▸ **INSTRUCTIONS TO FOLLOW**:
For each line below that includes the string "figures", show the whole line.

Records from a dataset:
---+---

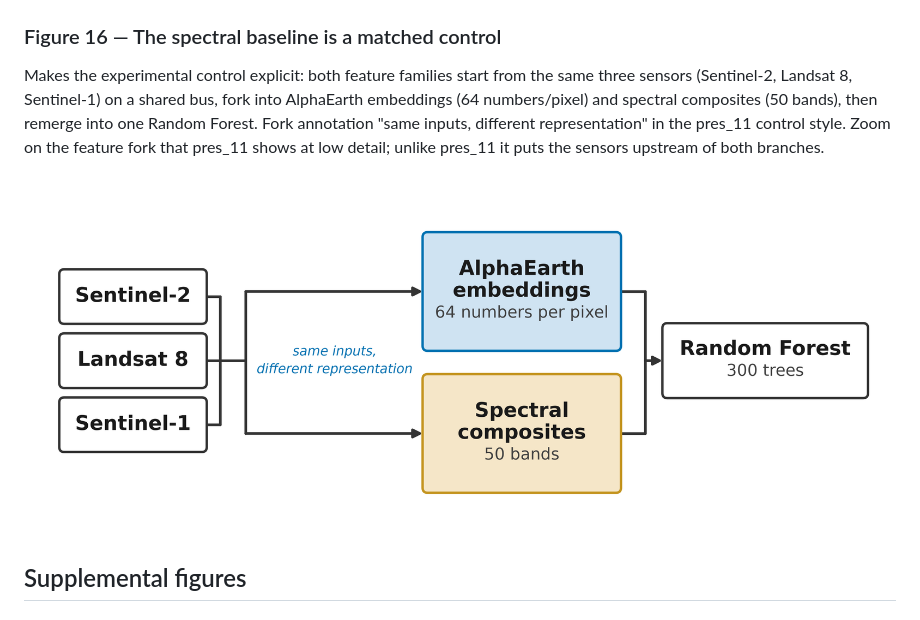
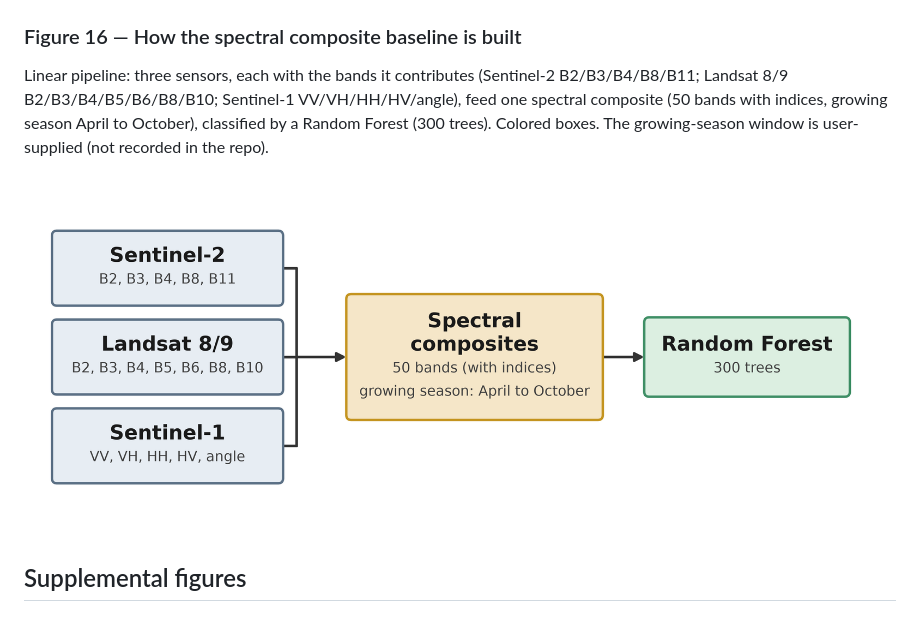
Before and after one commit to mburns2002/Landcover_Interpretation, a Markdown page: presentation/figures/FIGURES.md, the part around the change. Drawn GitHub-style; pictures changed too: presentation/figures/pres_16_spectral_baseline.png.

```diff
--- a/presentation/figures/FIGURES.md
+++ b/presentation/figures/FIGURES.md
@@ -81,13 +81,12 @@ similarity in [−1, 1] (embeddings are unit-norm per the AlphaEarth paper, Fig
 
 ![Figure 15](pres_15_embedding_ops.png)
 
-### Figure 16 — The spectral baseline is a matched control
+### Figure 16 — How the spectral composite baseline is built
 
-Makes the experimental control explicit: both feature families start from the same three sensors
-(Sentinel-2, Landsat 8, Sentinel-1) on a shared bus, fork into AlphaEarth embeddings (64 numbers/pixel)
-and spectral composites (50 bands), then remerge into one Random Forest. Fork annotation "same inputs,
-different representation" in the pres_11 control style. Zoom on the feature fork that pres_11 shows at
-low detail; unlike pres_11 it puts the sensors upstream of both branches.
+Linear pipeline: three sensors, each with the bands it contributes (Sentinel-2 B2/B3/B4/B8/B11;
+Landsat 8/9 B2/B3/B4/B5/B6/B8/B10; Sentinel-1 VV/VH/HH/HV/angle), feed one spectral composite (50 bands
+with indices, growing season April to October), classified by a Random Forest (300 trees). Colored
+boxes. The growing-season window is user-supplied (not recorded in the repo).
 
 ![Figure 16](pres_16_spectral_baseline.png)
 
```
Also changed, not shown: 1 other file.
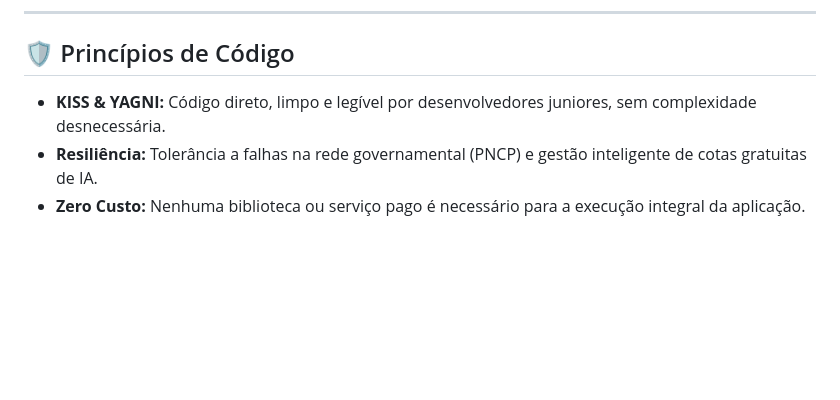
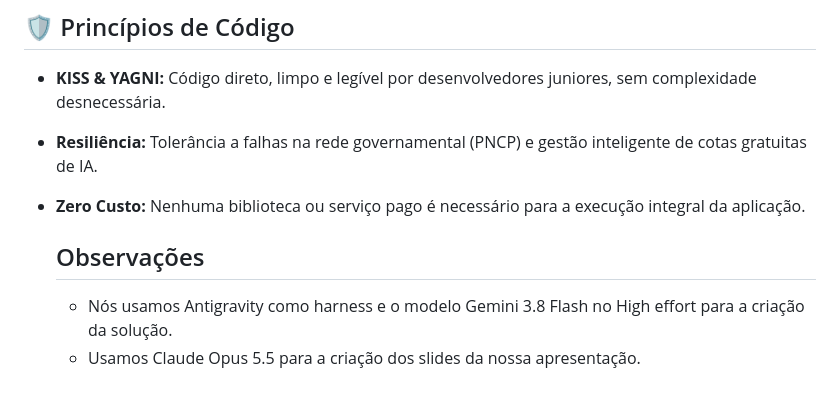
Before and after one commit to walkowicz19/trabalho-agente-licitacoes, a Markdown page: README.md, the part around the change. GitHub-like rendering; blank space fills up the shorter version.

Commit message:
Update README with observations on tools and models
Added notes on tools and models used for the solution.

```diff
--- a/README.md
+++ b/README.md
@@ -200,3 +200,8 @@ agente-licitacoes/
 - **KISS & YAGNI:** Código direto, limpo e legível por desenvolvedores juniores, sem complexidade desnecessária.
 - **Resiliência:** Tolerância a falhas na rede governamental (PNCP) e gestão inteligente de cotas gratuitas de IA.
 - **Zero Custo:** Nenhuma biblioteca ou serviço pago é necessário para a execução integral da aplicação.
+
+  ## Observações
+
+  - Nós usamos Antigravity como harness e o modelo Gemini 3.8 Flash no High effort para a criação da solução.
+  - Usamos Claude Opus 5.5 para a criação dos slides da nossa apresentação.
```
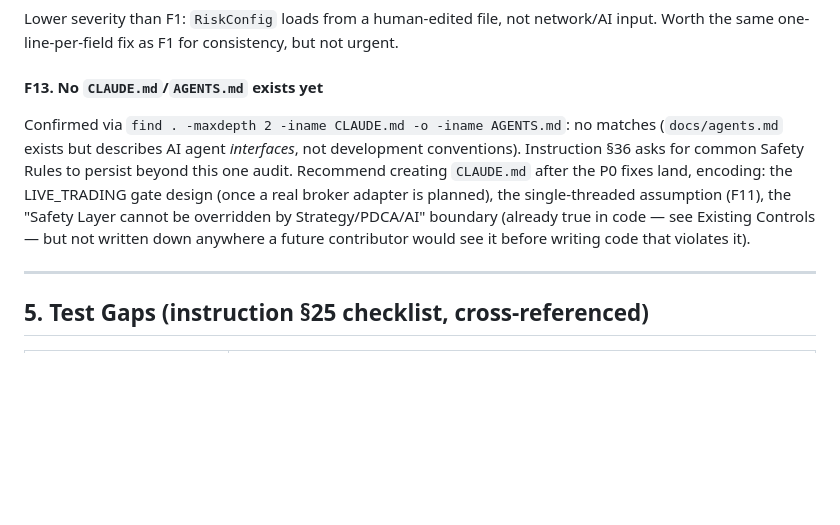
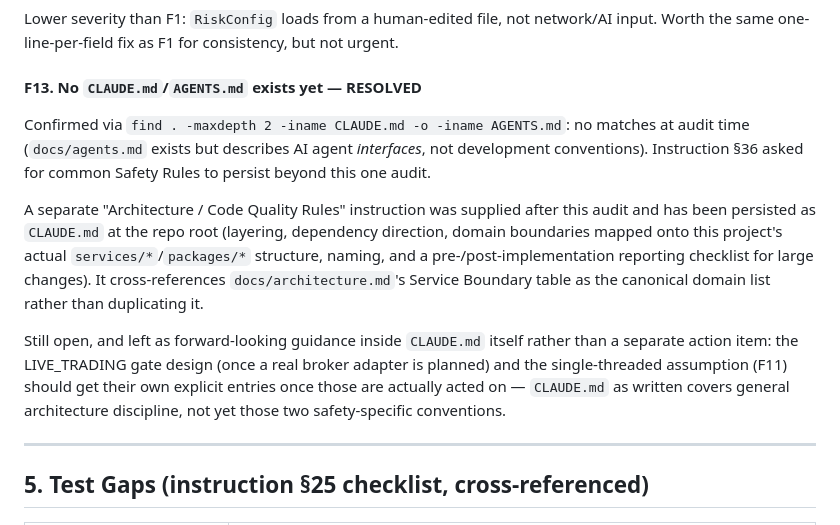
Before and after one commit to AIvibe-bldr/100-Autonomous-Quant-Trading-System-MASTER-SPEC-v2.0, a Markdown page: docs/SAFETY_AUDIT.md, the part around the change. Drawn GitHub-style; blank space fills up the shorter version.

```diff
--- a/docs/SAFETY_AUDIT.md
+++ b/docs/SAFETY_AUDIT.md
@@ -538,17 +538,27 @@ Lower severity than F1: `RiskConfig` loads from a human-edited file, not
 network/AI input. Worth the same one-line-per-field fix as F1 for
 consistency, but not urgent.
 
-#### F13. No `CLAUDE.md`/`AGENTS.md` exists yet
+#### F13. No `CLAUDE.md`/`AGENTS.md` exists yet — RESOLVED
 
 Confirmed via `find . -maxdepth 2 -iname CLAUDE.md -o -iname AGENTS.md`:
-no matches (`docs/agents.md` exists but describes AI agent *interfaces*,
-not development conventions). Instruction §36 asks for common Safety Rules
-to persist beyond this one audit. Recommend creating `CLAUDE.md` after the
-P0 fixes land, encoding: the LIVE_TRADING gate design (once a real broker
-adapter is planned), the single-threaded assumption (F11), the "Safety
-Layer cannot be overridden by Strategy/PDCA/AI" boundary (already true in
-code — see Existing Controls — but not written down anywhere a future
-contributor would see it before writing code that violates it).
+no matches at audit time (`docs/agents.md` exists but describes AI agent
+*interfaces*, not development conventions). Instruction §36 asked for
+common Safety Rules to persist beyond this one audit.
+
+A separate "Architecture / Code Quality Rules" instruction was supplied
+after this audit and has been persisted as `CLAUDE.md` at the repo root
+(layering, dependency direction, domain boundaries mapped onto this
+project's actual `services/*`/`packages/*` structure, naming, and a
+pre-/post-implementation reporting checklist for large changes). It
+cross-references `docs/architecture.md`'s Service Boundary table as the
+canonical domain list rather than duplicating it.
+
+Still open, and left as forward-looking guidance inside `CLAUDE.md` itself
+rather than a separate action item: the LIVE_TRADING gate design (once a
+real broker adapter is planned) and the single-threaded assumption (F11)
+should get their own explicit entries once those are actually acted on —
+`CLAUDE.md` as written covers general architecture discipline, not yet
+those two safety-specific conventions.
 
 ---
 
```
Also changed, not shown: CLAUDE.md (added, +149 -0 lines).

---+---

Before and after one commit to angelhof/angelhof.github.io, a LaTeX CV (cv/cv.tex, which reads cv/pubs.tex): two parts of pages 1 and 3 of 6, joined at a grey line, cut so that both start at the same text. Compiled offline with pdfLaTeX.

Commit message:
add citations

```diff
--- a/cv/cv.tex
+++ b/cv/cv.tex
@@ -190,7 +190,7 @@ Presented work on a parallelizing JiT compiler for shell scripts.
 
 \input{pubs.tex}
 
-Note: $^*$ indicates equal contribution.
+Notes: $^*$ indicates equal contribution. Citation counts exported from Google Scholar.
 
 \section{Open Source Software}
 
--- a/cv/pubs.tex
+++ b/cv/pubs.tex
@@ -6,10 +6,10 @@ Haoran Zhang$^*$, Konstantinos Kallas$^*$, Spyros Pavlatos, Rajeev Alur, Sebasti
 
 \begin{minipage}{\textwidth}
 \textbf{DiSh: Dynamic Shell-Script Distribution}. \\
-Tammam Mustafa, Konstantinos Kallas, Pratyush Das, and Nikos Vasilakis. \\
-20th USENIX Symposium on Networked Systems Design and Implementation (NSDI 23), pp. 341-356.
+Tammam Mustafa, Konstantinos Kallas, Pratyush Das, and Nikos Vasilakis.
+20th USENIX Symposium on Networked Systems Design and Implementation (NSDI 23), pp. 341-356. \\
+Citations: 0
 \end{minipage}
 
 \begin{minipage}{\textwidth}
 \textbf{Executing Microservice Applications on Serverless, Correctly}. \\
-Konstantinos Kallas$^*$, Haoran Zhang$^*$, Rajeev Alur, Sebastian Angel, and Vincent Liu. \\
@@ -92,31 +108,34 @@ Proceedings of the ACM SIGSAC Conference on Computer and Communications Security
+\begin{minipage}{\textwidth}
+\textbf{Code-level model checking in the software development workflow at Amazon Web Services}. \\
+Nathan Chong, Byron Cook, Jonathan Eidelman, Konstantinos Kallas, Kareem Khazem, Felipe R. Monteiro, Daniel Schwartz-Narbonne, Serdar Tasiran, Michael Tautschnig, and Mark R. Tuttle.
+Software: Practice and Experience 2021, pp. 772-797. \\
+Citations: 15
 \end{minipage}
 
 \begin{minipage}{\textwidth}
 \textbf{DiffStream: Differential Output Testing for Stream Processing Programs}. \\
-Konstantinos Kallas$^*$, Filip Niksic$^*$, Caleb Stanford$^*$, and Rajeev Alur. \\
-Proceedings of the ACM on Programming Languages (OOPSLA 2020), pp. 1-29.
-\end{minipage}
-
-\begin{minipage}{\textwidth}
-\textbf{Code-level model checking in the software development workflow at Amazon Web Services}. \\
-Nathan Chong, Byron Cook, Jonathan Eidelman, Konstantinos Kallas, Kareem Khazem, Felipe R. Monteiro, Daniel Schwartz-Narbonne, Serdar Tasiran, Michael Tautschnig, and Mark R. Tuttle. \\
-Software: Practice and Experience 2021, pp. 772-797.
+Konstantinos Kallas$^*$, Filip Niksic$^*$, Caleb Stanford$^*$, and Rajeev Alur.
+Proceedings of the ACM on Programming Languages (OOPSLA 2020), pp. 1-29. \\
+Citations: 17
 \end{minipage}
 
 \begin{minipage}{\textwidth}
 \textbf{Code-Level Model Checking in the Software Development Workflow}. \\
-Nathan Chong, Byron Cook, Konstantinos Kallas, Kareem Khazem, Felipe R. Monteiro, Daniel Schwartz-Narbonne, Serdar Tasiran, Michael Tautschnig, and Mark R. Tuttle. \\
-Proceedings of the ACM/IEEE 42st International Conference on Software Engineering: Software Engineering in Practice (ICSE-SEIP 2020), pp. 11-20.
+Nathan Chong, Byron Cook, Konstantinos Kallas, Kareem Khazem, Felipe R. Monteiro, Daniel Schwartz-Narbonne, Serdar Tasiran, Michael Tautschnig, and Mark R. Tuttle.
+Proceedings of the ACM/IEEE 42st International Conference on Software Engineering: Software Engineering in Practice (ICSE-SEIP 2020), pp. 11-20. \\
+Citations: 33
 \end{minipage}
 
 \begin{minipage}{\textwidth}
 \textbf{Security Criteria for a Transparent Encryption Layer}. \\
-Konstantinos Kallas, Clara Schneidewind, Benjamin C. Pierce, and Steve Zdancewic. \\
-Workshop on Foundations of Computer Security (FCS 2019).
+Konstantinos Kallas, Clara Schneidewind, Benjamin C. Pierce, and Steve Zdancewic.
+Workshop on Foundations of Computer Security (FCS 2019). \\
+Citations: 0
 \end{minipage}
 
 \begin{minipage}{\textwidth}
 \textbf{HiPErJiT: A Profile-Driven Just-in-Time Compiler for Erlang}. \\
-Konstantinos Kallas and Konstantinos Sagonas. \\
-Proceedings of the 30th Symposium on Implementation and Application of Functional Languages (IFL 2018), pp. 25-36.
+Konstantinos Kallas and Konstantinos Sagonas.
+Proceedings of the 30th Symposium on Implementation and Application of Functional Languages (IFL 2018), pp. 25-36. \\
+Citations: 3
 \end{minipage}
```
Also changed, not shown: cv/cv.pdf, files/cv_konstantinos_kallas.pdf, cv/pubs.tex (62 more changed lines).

---+---

▸ **TASK RESPONSE**:
Before and after one commit to mburns2002/Landcover_Interpretation, a Markdown page: presentation/figures/FIGURES.md, the part around the change. Drawn GitHub-style; pictures changed too: presentation/figures/pres_16_spectral_baseline.png.
--- a/presentation/figures/FIGURES.md
+++ b/presentation/figures/FIGURES.md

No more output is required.